Problem requirements: In the listing below, find each line holding "Label" and copy it.

[[ Working data open ]]

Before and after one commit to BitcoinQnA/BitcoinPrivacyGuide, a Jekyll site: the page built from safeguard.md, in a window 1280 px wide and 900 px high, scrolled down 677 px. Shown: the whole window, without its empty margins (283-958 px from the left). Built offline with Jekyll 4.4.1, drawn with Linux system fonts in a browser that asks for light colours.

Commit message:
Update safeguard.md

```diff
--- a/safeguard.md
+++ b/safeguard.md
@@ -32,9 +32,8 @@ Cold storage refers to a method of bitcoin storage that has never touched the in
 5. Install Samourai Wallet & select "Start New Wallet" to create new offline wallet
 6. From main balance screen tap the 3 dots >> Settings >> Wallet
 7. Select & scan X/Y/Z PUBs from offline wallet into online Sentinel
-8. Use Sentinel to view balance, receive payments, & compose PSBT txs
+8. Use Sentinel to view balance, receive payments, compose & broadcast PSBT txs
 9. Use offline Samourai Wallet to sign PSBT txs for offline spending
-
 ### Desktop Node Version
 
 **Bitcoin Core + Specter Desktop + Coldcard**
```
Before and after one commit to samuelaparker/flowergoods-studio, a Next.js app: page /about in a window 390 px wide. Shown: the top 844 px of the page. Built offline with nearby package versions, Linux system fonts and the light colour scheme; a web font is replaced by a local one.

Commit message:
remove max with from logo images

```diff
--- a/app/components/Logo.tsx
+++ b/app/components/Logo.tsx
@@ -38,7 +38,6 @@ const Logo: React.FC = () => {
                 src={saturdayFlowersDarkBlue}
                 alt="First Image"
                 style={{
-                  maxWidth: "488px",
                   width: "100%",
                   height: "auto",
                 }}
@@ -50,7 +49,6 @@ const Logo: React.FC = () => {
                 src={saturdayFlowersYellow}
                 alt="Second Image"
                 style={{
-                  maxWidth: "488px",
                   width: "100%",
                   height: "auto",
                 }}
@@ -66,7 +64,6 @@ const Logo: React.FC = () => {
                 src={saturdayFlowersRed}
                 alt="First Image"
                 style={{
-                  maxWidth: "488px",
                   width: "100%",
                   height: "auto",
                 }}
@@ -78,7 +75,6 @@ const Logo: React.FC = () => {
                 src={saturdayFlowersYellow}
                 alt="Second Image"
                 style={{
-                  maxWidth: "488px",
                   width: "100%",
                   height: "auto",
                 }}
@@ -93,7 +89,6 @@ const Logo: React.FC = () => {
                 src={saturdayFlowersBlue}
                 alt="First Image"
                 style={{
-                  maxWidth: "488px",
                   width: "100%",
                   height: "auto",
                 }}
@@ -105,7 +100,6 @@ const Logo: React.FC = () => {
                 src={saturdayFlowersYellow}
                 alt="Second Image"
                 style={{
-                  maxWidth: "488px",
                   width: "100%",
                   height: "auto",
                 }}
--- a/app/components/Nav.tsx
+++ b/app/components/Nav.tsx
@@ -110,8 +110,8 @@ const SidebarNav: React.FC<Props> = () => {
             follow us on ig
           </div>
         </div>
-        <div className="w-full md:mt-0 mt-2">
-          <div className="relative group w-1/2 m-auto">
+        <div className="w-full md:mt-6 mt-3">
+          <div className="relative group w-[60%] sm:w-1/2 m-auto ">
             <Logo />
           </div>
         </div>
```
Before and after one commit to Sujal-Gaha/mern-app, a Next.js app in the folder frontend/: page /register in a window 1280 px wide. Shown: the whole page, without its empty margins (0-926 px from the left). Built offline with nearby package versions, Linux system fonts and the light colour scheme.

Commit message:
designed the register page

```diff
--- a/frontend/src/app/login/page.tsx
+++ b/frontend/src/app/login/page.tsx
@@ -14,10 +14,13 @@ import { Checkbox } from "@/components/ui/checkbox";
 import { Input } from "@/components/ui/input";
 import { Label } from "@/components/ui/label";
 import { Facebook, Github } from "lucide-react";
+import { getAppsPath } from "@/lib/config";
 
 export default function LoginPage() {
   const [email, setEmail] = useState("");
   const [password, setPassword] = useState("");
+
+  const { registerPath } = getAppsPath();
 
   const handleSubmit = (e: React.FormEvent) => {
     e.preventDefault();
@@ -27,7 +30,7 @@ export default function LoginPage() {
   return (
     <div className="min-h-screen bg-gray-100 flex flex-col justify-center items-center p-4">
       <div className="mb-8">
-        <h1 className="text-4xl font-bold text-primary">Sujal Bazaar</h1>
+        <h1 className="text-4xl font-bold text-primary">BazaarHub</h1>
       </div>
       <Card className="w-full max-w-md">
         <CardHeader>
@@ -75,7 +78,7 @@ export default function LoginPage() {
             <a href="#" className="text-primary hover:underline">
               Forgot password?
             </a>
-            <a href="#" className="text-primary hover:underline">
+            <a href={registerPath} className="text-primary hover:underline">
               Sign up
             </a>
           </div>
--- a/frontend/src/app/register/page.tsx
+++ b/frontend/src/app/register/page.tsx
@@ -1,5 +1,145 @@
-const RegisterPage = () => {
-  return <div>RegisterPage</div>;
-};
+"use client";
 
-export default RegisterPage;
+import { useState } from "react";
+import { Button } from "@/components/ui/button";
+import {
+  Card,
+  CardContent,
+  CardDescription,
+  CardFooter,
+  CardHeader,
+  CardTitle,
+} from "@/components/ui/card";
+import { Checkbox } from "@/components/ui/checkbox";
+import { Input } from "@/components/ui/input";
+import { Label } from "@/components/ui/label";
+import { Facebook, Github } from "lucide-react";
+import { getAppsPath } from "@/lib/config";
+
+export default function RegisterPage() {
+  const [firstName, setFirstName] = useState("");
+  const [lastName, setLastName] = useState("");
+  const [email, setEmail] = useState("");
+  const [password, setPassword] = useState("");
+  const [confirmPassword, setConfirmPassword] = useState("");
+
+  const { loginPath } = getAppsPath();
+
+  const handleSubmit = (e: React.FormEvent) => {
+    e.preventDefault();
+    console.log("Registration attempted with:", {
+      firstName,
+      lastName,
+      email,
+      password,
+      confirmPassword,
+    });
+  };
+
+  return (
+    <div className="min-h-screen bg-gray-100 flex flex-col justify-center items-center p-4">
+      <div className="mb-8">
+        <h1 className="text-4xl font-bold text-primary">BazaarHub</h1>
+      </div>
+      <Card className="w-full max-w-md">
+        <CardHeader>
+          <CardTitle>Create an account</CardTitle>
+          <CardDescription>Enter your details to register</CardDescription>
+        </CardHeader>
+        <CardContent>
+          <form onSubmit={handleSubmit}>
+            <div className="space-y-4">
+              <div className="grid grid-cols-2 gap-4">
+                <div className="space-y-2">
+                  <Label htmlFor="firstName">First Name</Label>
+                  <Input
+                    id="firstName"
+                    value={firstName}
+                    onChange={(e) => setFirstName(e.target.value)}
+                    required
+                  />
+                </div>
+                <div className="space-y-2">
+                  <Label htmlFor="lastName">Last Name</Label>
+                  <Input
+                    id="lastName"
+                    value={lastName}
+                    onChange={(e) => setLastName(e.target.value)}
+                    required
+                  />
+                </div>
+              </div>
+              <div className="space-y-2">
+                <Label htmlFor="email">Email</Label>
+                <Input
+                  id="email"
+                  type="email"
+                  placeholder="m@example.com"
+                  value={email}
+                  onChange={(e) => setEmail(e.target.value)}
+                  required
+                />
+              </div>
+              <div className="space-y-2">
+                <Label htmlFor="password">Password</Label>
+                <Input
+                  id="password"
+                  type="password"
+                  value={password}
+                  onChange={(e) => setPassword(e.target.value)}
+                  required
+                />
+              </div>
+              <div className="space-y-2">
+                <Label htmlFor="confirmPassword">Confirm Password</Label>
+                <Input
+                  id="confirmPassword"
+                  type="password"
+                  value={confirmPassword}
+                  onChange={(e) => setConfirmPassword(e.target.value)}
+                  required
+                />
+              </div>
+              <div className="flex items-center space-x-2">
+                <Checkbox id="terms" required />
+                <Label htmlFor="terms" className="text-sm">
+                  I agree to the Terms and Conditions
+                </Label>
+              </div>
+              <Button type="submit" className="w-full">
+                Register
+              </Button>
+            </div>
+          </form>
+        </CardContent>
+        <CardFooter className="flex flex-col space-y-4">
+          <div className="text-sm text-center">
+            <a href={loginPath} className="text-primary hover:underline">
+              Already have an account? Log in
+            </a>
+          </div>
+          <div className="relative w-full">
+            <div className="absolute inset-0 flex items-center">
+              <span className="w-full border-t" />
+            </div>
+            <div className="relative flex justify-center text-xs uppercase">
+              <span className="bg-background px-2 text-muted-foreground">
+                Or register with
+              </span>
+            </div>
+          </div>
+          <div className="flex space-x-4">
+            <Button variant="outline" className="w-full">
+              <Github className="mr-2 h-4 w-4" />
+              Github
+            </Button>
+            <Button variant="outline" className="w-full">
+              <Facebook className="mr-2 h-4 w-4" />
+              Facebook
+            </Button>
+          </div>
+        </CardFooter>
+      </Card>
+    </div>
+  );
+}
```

[[ Working data closed ]]

Written answer:
 import { Label } from "@/components/ui/label";
+import { Label } from "@/components/ui/label";
+                  <Label htmlFor="firstName">First Name</Label>
+                  <Label htmlFor="lastName">Last Name</Label>
+                <Label htmlFor="email">Email</Label>
+                <Label htmlFor="password">Password</Label>
+                <Label htmlFor="confirmPassword">Confirm Password</Label>
+                <Label htmlFor="terms" className="text-sm">
+                </Label>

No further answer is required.